● Problem statement
Pull every "label" line out of the data below.

Content starts

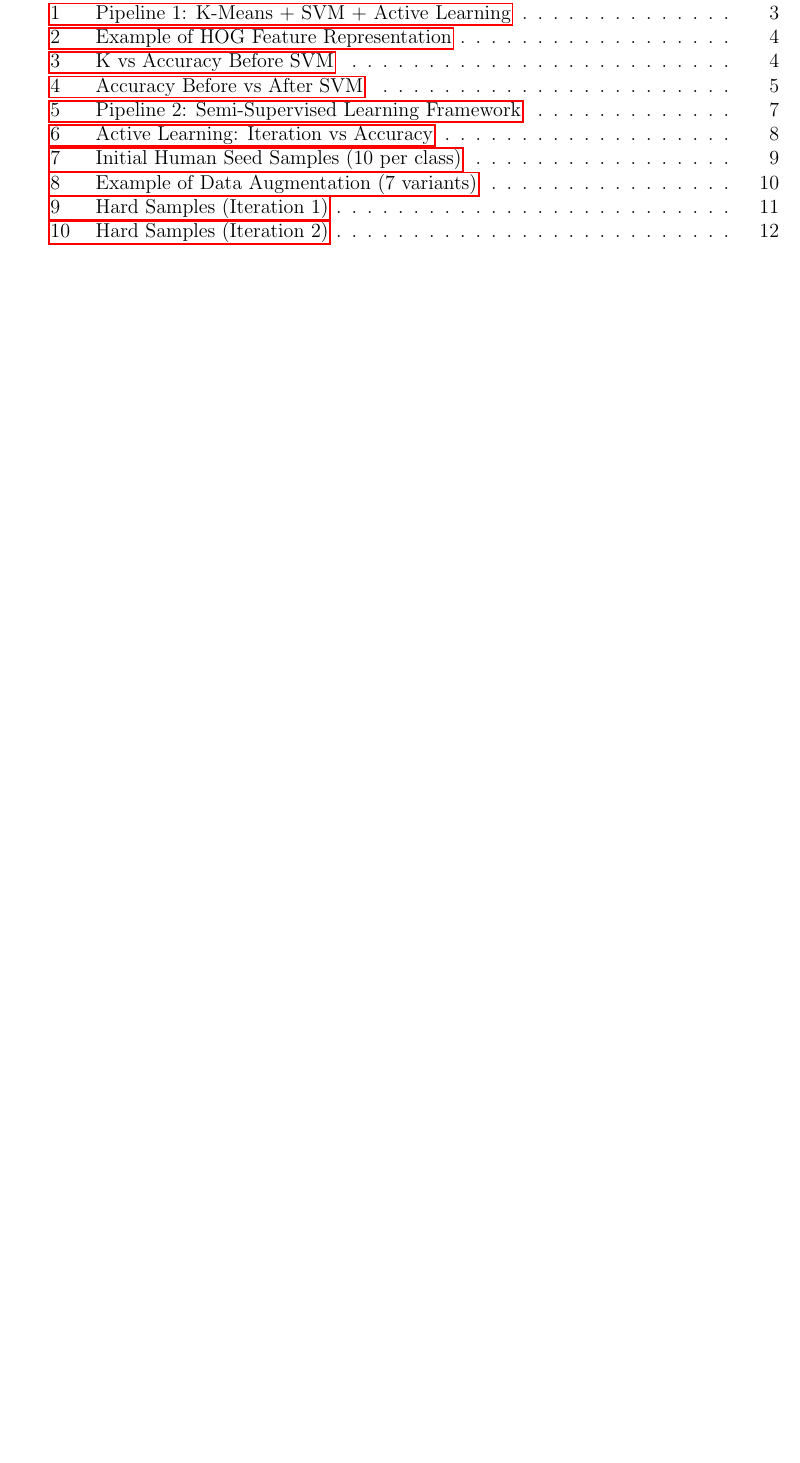
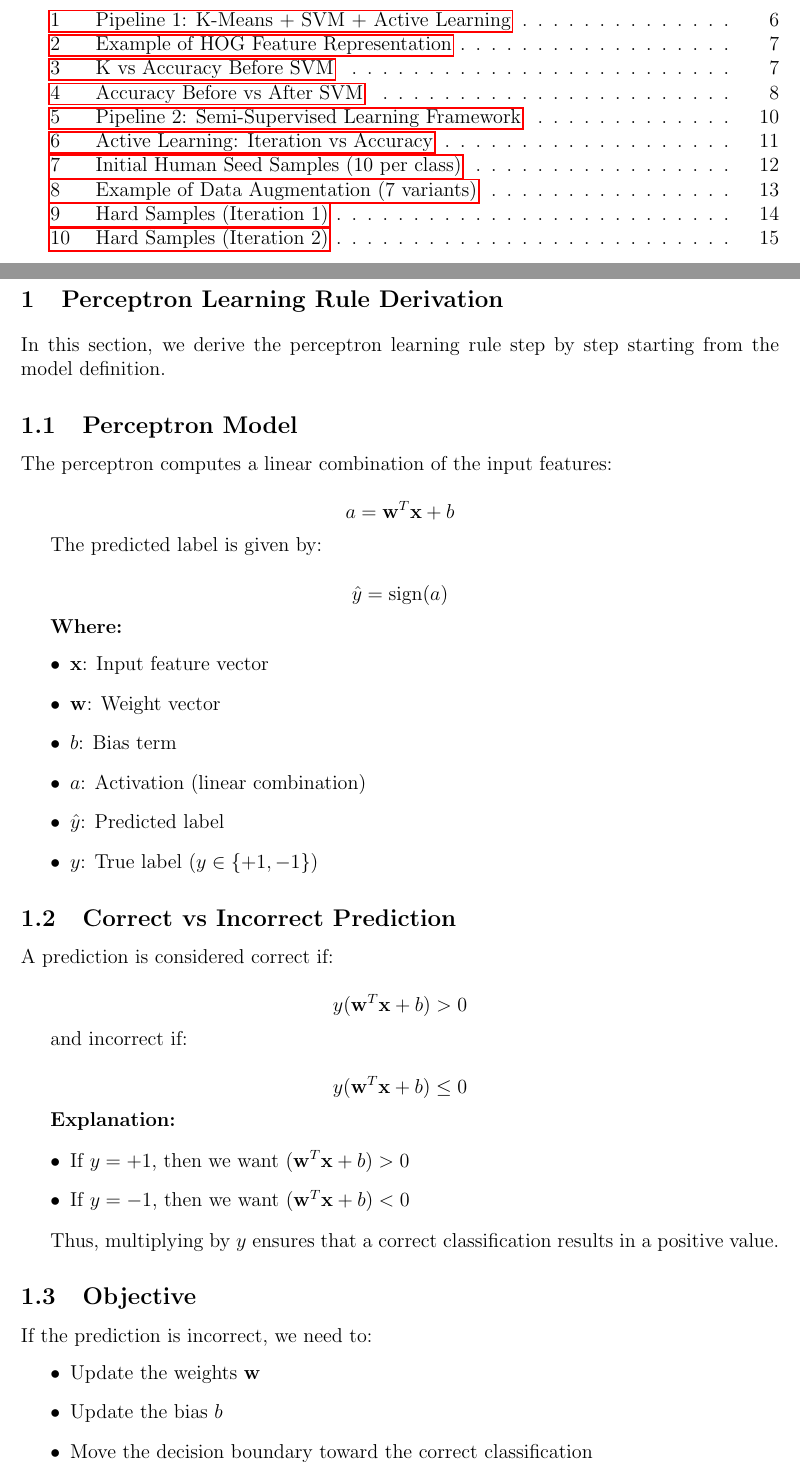
Before and after one commit to youefkh05/Neural_Netwok_projects, a LaTeX problem sheet (Assignment 1/report/Neural_Assi1.tex): part of page 3 of 14 before the commit and two parts of pages 3 and 4 of 17 after it, the two joined at a grey line, cut so that both start at the same text, the shorter picture padded with empty space. Compiled offline with pdfLaTeX.

Commit message:
Added learning homework

```diff
--- a/Assignment 1/report/Neural_Assi1.tex
+++ b/Assignment 1/report/Neural_Assi1.tex
@@ -81,3 +81,69 @@ Submission Date: 4 April 2026
 \newpage
 
 \listoffigures
+\newpage
+
+% =========================
+% PERCEPTRON LEARNING RULE
+% =========================
+\section{Perceptron Learning Rule Derivation}
+
+In this section, we derive the perceptron learning rule step by step starting from the model definition.
+
+% =========================
+\subsection{Perceptron Model}
+
+The perceptron computes a linear combination of the input features:
+
+\[
+a = \mathbf{w}^T \mathbf{x} + b
+\]
+
+The predicted label is given by:
+
+\[
+\hat{y} = \text{sign}(a)
+\]
+
+\textbf{Where:}
+\begin{itemize}
+    \item $\mathbf{x}$: Input feature vector
+    \item $\mathbf{w}$: Weight vector
+    \item $b$: Bias term
+    \item $a$: Activation (linear combination)
+    \item $\hat{y}$: Predicted label
+    \item $y$: True label ($y \in \{+1, -1\}$)
+\end{itemize}
+
+% =========================
+\subsection{Correct vs Incorrect Prediction}
+
+A prediction is considered correct if:
+
+\[
+y(\mathbf{w}^T \mathbf{x} + b) > 0
+\]
+
+and incorrect if:
+
+\[
+y(\mathbf{w}^T \mathbf{x} + b) \leq 0
+\]
+
+\textbf{Explanation:}
+
+\begin{itemize}
+    \item If $y = +1$, then we want $(\mathbf{w}^T \mathbf{x} + b) > 0$
+    \item If $y = -1$, then we want $(\mathbf{w}^T \mathbf{x} + b) < 0$
+\end{itemize}
+
+Thus, multiplying by $y$ ensures that a correct classification results in a positive value.
+
+% =========================
+\subsection{Objective}
+
+If the prediction is incorrect, we need to:
+\begin{itemize}
+    \item Update the weights $\mathbf{w}$
+    \item Update the bias $b$
+    \item Move the decision boundary toward the correct classification
```
Also changed, not shown: Assignment 1/NeuralNetworks_Homework_1.pdf (added), Assignment 1/report/Neural_Assi1.pdf, Assignment 1/report/Neural_Assi1.tex (96 more changed lines).
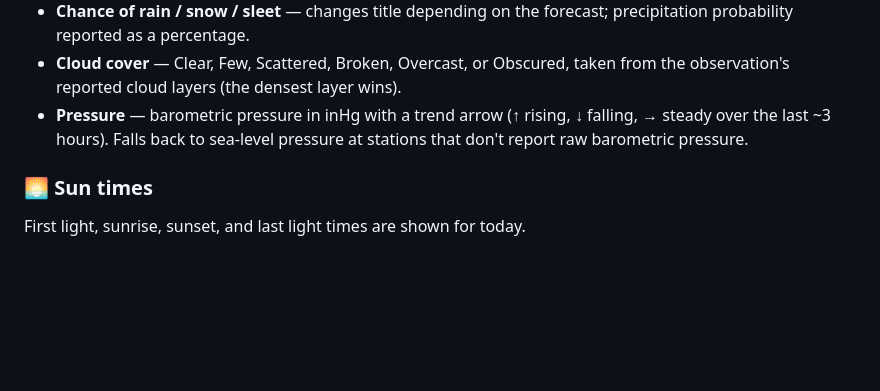
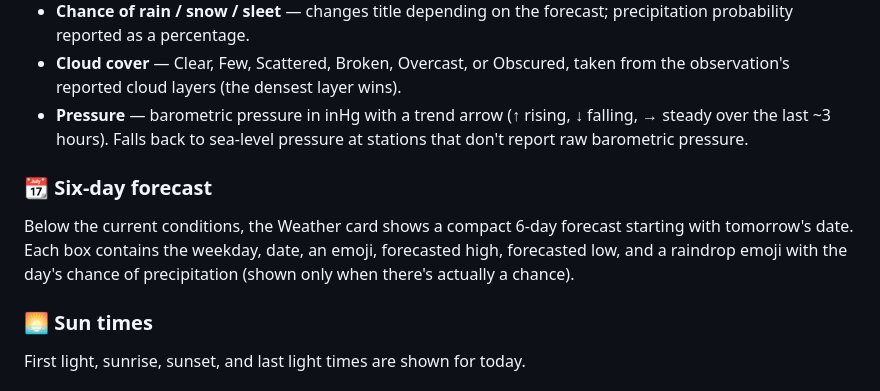
Before and after one commit to lawalter/wyetide, a Markdown page: README.md, the part around the change. Drawn GitHub-style; blank space fills up the shorter version.

Commit message:
added six-day forecast section to README

```diff
--- a/README.md
+++ b/README.md
@@ -85,6 +85,10 @@ When there's a chance of precipitation, the Weather card estimates how much. The
 - **Chance of rain / snow / sleet** — changes title depending on the forecast; precipitation probability reported as a percentage.
 - **Cloud cover** — Clear, Few, Scattered, Broken, Overcast, or Obscured, taken from the observation's reported cloud layers (the densest layer wins).
 - **Pressure** — barometric pressure in inHg with a trend arrow (↑ rising, ↓ falling, → steady over the last ~3 hours). Falls back to sea-level pressure at stations that don't report raw barometric pressure.
+
+### 📆 Six-day forecast
+
+Below the current conditions, the Weather card shows a compact 6-day forecast starting with tomorrow's date. Each box contains the weekday, date, an emoji, forecasted high, forecasted low, and a raindrop emoji with the day's chance of precipitation (shown only when there's actually a chance).
 
 ### 🌅 Sun times
 
```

Content ends

● Exercise result
+The predicted label is given by:
+    \item $\hat{y}$: Predicted label
+    \item $y$: True label ($y \in \{+1, -1\}$)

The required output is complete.